“You can’t access our corporate data network from the IP Phones."

Testing Protection Controls on a VoIP Network – A Case Study and Method

The Business Risk

Convergence - the integration of voice and data into a single network. It promises to reduce costs, improve quality, and simplify management. But as voice should exist on the network as yet another application, it poses new challenges to the enterprise and new potential security risks arise.

We have found that there is a relatively low awareness throughout corporate America as to the various risks posed by Converged VoIP solutions. In a converged VoIP deployment, a single Ethernet cable provides both the phone service and the computer connection. As most IP Phones have an Ethernet jack on the back to plug in the computer, this provides the enterprise cost savings on both cabling and moves/adds/changes. However, this same functionality can open up new security holes in the network. Our primary concern is gaining privileged access through publicly accessible IP phones, such as those found in lobbies, hotel rooms, and conference rooms. There is a possibility for unauthorized users to get to places that don’t belong on the network and it is important for those deploying VoIP technology to understand the risks.

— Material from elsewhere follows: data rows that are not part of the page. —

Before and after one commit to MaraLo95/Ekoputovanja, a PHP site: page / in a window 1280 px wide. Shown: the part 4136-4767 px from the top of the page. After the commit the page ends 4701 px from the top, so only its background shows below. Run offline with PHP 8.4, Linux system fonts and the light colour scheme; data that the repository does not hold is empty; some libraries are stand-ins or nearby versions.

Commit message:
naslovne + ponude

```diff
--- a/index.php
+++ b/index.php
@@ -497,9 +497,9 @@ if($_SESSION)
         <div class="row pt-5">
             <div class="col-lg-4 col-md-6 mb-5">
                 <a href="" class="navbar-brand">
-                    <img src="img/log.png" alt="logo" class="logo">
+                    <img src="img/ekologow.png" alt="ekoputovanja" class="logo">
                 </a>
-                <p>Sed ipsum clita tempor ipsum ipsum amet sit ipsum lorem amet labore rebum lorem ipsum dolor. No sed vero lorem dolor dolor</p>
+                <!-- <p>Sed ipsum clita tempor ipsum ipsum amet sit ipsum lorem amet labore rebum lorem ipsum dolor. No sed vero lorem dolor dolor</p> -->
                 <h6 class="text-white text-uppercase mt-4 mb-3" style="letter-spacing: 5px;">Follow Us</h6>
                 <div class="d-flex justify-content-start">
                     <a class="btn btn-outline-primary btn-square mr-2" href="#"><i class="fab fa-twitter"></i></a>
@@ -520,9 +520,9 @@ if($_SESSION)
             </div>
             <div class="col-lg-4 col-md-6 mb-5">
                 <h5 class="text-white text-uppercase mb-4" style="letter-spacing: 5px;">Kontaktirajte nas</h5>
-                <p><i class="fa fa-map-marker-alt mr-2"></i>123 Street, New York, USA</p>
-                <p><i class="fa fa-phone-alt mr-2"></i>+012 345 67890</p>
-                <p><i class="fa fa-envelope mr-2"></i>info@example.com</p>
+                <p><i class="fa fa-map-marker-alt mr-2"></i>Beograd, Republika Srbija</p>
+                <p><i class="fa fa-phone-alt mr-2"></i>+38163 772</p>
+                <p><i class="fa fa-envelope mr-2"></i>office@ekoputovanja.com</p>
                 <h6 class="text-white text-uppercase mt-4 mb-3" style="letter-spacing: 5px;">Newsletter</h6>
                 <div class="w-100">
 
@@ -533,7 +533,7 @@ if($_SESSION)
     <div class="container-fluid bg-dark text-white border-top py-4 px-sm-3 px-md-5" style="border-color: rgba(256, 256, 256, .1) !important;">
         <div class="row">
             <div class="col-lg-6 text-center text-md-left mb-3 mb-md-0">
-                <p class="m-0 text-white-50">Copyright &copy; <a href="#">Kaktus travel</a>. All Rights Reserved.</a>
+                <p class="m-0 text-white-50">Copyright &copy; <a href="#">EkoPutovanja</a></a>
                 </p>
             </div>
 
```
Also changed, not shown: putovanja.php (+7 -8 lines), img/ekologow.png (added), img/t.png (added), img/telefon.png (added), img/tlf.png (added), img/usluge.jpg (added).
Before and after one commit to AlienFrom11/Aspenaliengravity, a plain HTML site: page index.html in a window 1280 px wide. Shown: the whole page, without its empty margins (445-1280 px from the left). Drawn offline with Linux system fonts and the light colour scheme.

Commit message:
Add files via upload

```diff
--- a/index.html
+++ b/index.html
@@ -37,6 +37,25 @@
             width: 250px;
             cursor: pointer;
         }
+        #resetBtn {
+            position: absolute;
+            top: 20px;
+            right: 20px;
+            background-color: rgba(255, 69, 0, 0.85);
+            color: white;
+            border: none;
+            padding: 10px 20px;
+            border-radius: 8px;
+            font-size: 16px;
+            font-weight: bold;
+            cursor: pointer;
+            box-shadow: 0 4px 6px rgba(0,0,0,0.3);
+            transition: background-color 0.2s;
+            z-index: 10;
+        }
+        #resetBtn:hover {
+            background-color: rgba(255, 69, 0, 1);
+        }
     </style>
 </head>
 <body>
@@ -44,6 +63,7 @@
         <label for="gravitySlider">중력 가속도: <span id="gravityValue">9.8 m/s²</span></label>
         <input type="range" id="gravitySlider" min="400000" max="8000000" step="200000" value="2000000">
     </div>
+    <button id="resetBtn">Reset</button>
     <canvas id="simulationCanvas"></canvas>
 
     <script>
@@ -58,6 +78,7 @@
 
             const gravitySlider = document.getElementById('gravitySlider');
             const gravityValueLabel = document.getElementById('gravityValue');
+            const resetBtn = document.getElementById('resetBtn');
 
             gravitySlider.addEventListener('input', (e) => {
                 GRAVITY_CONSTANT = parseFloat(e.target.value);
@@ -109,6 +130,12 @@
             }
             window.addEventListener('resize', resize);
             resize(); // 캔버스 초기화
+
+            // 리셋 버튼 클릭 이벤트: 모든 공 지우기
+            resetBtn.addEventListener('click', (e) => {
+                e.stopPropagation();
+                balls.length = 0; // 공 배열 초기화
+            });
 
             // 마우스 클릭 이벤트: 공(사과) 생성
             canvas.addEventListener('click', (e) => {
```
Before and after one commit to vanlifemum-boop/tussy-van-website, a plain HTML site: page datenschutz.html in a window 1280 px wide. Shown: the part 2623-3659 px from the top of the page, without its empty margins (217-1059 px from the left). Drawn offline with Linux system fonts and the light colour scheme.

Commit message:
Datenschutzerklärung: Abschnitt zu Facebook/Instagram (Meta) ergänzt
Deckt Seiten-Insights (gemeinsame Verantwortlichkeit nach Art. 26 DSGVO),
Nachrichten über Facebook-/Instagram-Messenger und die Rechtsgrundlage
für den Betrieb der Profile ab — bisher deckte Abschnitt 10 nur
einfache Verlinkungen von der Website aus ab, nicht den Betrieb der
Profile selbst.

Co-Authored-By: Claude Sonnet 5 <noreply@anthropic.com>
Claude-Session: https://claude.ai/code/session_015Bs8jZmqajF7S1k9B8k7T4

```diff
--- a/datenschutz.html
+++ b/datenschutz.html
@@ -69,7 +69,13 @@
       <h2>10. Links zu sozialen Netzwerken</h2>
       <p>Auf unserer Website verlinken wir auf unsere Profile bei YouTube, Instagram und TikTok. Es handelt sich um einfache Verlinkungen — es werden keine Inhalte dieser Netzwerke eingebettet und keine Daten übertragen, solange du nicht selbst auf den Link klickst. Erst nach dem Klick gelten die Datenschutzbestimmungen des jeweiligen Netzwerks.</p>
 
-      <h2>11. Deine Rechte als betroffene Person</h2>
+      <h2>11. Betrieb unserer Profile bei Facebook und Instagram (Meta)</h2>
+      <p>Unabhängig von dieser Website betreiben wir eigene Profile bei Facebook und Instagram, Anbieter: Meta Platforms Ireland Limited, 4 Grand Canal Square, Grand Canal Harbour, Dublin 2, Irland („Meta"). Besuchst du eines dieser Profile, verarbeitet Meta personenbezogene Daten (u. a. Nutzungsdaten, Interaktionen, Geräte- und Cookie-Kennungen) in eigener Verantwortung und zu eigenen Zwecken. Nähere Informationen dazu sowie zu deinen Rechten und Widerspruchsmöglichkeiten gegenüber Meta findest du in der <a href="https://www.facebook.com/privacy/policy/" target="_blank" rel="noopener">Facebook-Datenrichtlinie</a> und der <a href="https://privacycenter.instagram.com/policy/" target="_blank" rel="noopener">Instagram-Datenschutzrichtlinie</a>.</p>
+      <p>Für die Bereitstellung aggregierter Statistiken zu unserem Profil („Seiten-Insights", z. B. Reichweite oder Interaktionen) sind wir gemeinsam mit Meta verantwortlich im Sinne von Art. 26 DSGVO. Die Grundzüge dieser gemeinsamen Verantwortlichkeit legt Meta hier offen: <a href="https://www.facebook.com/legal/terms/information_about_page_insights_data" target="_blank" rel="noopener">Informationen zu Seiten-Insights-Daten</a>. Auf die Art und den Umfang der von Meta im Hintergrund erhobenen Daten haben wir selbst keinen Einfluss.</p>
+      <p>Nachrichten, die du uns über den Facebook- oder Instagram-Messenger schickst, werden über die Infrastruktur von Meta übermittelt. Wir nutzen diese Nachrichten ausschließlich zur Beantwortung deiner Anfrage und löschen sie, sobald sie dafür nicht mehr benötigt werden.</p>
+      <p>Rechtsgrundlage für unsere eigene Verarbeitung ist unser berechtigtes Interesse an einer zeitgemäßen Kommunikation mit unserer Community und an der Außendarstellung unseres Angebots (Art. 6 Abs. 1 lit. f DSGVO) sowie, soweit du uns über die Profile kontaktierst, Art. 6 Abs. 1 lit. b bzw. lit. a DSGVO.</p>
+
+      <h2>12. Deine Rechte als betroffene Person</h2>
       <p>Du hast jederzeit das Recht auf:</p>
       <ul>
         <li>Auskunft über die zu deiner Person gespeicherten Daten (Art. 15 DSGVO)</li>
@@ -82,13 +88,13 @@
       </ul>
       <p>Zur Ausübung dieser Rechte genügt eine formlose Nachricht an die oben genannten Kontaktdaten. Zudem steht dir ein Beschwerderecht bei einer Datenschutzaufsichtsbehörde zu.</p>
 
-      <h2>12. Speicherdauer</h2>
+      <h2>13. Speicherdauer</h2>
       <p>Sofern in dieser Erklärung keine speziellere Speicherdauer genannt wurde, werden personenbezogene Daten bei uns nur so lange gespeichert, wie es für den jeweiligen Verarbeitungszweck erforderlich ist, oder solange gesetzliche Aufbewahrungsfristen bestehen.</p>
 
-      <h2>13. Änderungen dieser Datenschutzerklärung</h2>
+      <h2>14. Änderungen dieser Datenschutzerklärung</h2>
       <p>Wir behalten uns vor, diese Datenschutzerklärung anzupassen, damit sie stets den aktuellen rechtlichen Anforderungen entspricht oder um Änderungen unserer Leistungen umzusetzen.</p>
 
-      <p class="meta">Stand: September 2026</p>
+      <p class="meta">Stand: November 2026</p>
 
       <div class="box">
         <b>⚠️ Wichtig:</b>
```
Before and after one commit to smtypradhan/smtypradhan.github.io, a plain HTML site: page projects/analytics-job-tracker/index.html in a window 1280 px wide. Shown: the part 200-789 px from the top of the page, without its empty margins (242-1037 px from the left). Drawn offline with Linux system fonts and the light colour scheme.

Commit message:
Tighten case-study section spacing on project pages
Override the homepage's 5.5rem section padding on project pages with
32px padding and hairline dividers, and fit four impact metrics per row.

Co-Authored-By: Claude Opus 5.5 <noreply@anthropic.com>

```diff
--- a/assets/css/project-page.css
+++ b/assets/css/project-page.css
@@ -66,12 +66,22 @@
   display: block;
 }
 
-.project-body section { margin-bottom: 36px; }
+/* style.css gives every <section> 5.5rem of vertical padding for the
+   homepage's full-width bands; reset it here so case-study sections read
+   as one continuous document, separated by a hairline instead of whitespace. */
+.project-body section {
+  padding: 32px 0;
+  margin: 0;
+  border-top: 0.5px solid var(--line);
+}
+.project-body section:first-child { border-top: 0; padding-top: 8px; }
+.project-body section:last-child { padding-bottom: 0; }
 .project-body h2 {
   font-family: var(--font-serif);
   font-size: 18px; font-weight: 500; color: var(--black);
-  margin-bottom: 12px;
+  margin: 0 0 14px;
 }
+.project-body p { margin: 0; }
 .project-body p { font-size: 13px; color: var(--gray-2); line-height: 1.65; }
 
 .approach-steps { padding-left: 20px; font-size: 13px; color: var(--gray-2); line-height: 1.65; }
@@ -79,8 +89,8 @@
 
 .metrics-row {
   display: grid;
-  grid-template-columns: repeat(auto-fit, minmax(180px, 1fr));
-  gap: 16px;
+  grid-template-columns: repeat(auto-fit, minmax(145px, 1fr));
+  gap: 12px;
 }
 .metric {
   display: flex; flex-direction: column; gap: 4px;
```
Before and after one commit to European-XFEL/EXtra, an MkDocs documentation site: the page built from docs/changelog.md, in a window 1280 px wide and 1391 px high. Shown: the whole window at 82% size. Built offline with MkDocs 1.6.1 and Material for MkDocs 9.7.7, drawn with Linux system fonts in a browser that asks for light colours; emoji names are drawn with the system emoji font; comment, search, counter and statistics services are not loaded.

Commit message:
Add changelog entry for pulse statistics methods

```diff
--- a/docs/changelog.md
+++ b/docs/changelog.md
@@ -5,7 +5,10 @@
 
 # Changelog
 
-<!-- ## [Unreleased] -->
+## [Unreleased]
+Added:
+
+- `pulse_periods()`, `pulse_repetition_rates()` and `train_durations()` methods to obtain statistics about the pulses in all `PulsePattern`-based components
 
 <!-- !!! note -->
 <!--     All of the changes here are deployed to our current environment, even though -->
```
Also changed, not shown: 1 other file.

The Risks Explained

The “Voice VLAN” is a special access port feature of Ethernet Switches which allows IP Phones to auto-configure and easily associate to a logically separate VLAN. This feature provided various benefits, but one particular benefit is when the Voice VLAN is enabled on a switch port that is also enabled to allow simultaneous access for a regular PC. This feature allows a PC to be daisy chained to an IP Phone and the connection for both PC and Phone to be trunked through the same physical Ethernet cable.

Enabling Voice VLANs raises the complexity to properly secure these physical Ethernet ports. Enabling without the proper security controls in place can increase the risk to an organization. When implementing a VoIP network, it should not be assumed that the security of the IP Phones and Voice VLANs is assured in a default installation. Due to the simple nature of attacks and the potential critical losses that can result, VoIP Integrators should:

  1. Implement rigorous protection safeguards to these Ethernet ports.
  2. Test the Ethernet ports of connected IP Phones to ensure that they match the security goals of the environment.

Figure 1: A typical VoIP scenario in which data and voice traffic is transmitted through the same cable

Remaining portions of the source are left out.